On Thursday, Gibraltar’s government announced it was releasing the supertanker seized by British Marines in the Strait of Gibraltar despite pressure from the US for the vessel’s continued detainment.
The warrant unveiled on Friday read, “A seizure warrant and forfeiture complaint were unsealed today in the US District Court for the District of Columbia alleging that Oil Tanker “Grace 1,” all petroleum aboard it and $995,000.00 are subject to forfeiture based on violations of the International Emergency Economic Powers Act (IEEPA), bank fraud statute, and money laundering statute, as well as separately the terrorism forfeiture statute.”
The DOJ also alleged that there had been “a scheme to unlawfully access the US financial system to support illicit shipments to Syria from Iran.”
Britain’s naval forces unlawfully seized the Grace 1 and its cargo of 2.1 million barrels of oil in the Strait of Gibraltar on July 4 under the pretext that the supertanker had been suspected of carrying crude to Syria in violation of the European Union’s unilateral sanctions against the Arab country.
Tehran, however, rejected London’s claim that the tanker was heading to Syria, slamming the seizure as “maritime piracy.”
Following the incident, Spain’s Foreign Ministry reported that the UK had seized the vessel at the request of the US, which has been trying to trouble Iran’s international oil vessels as part of its campaign of economic pressure against the Islamic Republic.
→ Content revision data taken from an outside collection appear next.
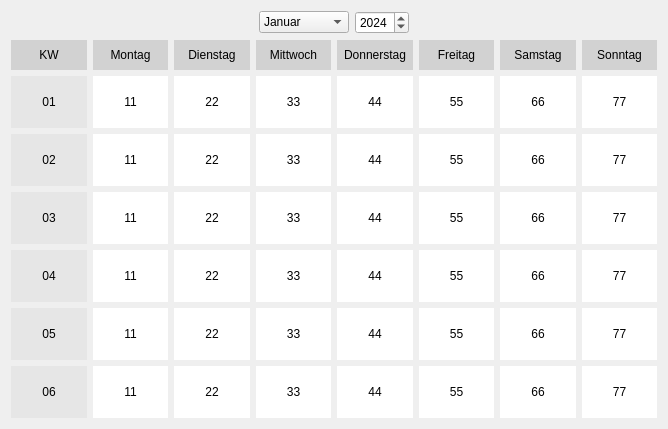
Before: the Qt Designer form src/if_Kalender.ui in smigalski/iFridge, drawn with Qt 5.
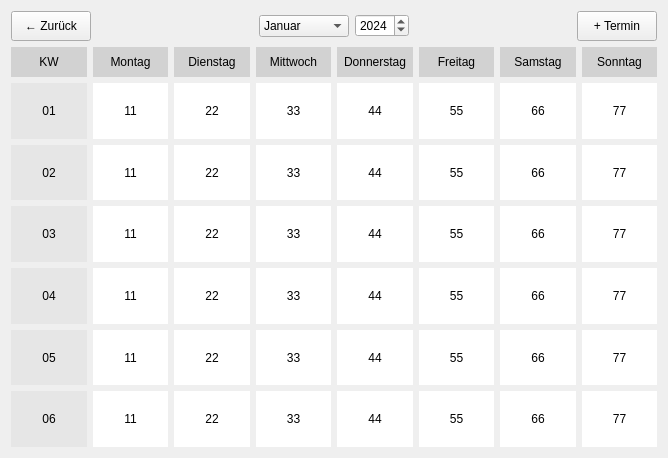
After: the same form once the commit is applied.

Commit message: A5.2.1: Button zum Zurückkehren auf das vorherige Fenster erstellt (noch ohne Funktion) A5.3.1: Button zum Hinzufügen eines Termins erstellt (noch ohne Funktion)

Diff of the .ui file:
```diff
--- a/src/if_Kalender.ui
+++ b/src/if_Kalender.ui
@@ -7,7 +7,7 @@
     <x>0</x>
     <y>0</y>
     <width>668</width>
-    <height>429</height>
+    <height>458</height>
    </rect>
   </property>
   <property name="windowTitle">
@@ -19,6 +19,22 @@
      <property name="sizeConstraint">
       <enum>QLayout::SizeConstraint::SetDefaultConstraint</enum>
      </property>
+     <item>
+      <widget class="QPushButton" name="pushButton">
+       <property name="minimumSize">
+        <size>
+         <width>0</width>
+         <height>30</height>
+        </size>
+       </property>
+       <property name="toolTip">
+        <string>Vorheriges Fenster anzeigen</string>
+       </property>
+       <property name="text">
+        <string>← Zurück</string>
+       </property>
+      </widget>
+     </item>
      <item>
       <spacer name="horizontalSpacer">
        <property name="orientation">
@@ -134,6 +150,22 @@
        </property>
       </spacer>
      </item>
+     <item>
+      <widget class="QPushButton" name="pushButton_2">
+       <property name="minimumSize">
+        <size>
+         <width>0</width>
+         <height>30</height>
+        </size>
+       </property>
+       <property name="toolTip">
+        <string>Termin Hinzufügen</string>
+       </property>
+       <property name="text">
+        <string>+ Termin</string>
+       </property>
+      </widget>
+     </item>
     </layout>
    </item>
    <item>
```
The commit also changes 1 other file.
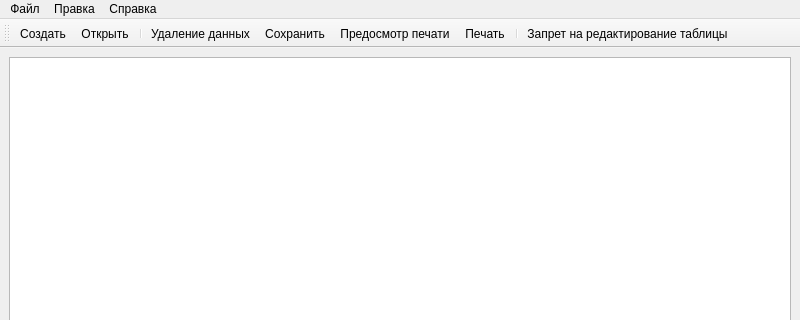
Qt form lessonview.ui (Ivanos121/lesson_konstructor) before a commit; both pictures show x 0 to 800 and y 0 to 320 of the 800 by 600 pixel window.
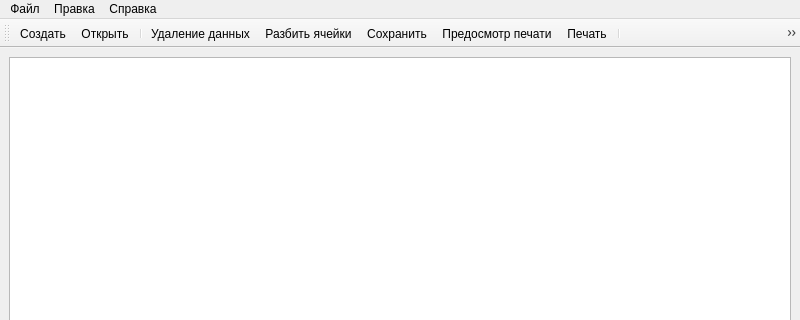
The same form after that commit. Icons and pictures are not drawn.

The edit to the form file:
```diff
--- a/lessonview.ui
+++ b/lessonview.ui
@@ -81,6 +81,7 @@
    <addaction name="lessonOpen"/>
    <addaction name="separator"/>
    <addaction name="deleteLesson"/>
+   <addaction name="medgeLesson"/>
    <addaction name="lessonSave"/>
    <addaction name="lessonPrintPreview"/>
    <addaction name="lessonPrint"/>
@@ -175,6 +176,17 @@
     <enum>QAction::MenuRole::NoRole</enum>
    </property>
   </action>
+  <action name="medgeLesson">
+   <property name="icon">
+    <iconset theme="QIcon::ThemeIcon::ViewRefresh"/>
+   </property>
+   <property name="text">
+    <string>Разбить ячейки</string>
+   </property>
+   <property name="menuRole">
+    <enum>QAction::MenuRole::NoRole</enum>
+   </property>
+  </action>
  </widget>
  <resources/>
  <connections/>
```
The Gibraltar government had also said the US applied to seize the oil tanker after a report by British media that the vessel’s release was imminent.